▶ _ENTRIES PROVIDED_
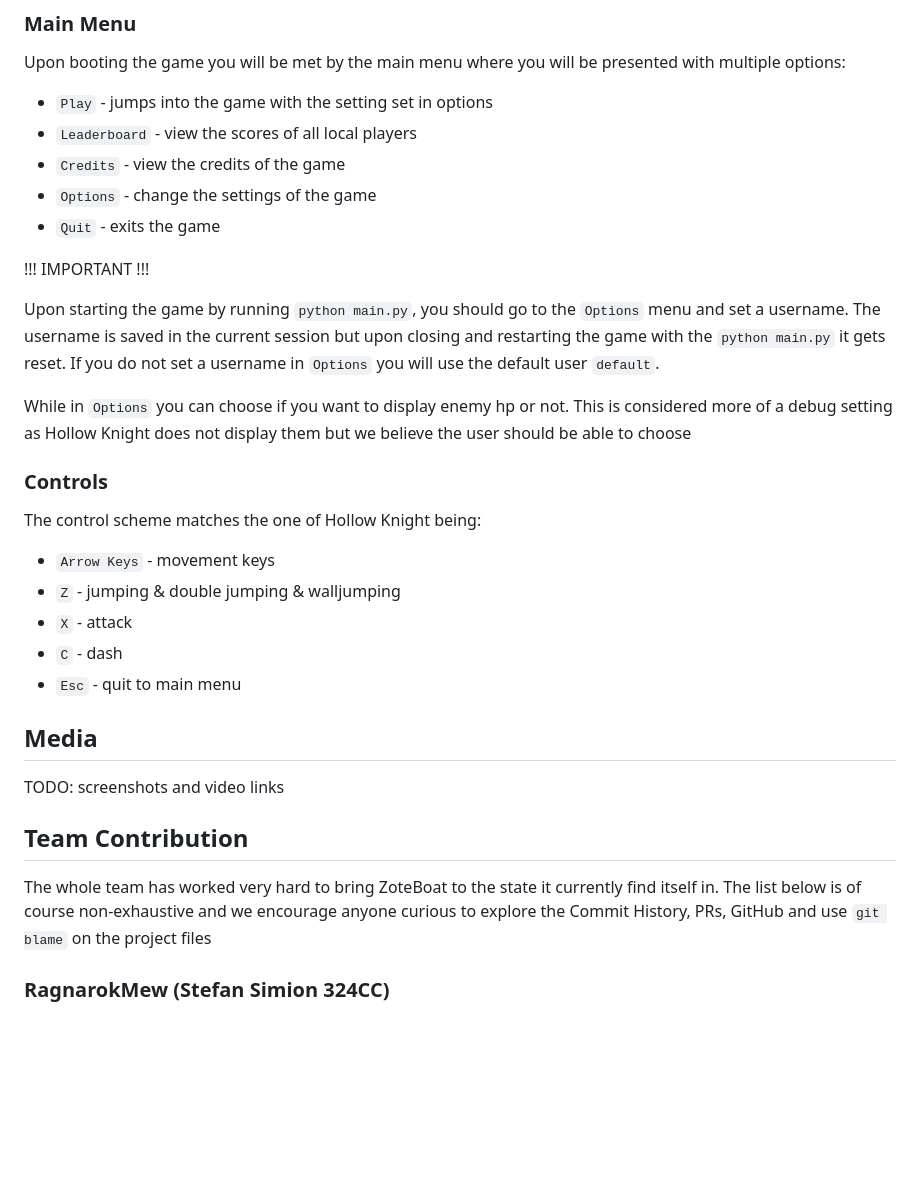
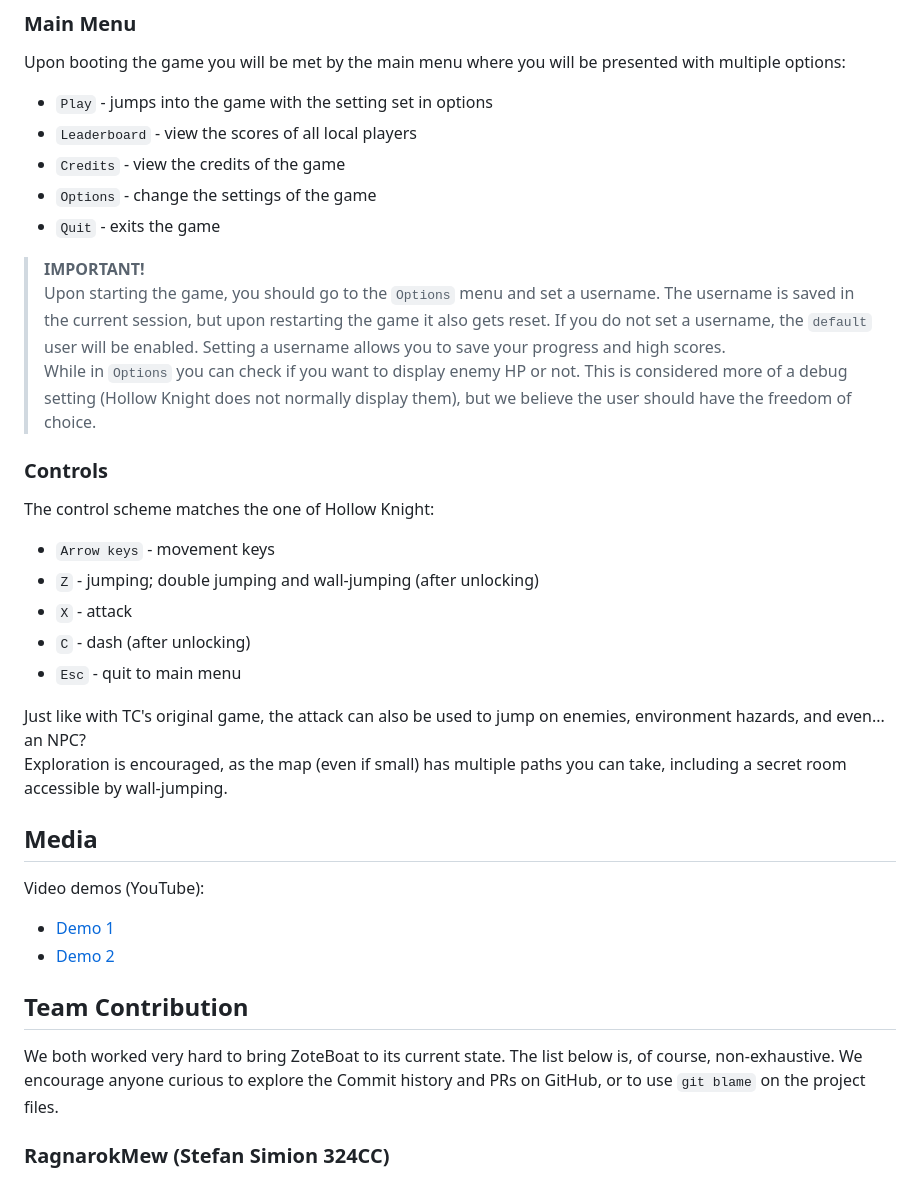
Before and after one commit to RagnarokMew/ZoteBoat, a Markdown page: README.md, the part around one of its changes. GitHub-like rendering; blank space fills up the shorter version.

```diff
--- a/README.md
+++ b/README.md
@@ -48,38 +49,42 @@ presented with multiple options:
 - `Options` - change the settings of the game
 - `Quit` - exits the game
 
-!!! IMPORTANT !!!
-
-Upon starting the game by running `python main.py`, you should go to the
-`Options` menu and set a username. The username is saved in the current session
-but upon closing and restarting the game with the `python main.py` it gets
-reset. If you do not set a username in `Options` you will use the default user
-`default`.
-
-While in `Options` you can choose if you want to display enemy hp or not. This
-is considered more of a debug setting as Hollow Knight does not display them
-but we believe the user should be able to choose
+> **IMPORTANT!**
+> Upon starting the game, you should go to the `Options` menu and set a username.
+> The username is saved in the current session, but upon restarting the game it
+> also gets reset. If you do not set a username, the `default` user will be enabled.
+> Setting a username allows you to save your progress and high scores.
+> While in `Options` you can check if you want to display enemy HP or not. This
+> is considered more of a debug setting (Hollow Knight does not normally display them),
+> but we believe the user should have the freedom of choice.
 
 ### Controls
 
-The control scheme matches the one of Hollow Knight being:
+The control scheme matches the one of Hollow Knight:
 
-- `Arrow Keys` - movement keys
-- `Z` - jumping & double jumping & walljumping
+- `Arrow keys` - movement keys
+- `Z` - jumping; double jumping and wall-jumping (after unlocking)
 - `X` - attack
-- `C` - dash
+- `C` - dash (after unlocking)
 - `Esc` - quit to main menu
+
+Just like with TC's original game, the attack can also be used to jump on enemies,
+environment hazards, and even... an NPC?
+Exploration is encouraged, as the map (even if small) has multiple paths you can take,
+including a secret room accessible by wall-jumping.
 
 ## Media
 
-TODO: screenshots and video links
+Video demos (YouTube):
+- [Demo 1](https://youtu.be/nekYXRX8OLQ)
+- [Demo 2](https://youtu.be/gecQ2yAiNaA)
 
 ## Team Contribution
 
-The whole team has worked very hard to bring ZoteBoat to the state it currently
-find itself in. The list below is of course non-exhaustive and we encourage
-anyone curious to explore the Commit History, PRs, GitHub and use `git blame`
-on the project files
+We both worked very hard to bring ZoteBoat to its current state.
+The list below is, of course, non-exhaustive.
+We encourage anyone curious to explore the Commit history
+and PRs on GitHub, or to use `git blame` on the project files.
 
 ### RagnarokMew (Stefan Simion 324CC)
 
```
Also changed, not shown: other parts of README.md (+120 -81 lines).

▶ _EXERCISE INSTRUCTIONS_
Each line in the data that has the word "anyone" counts once; state how many such lines there are, without comment.

▶ _TASK RESPONSE_
2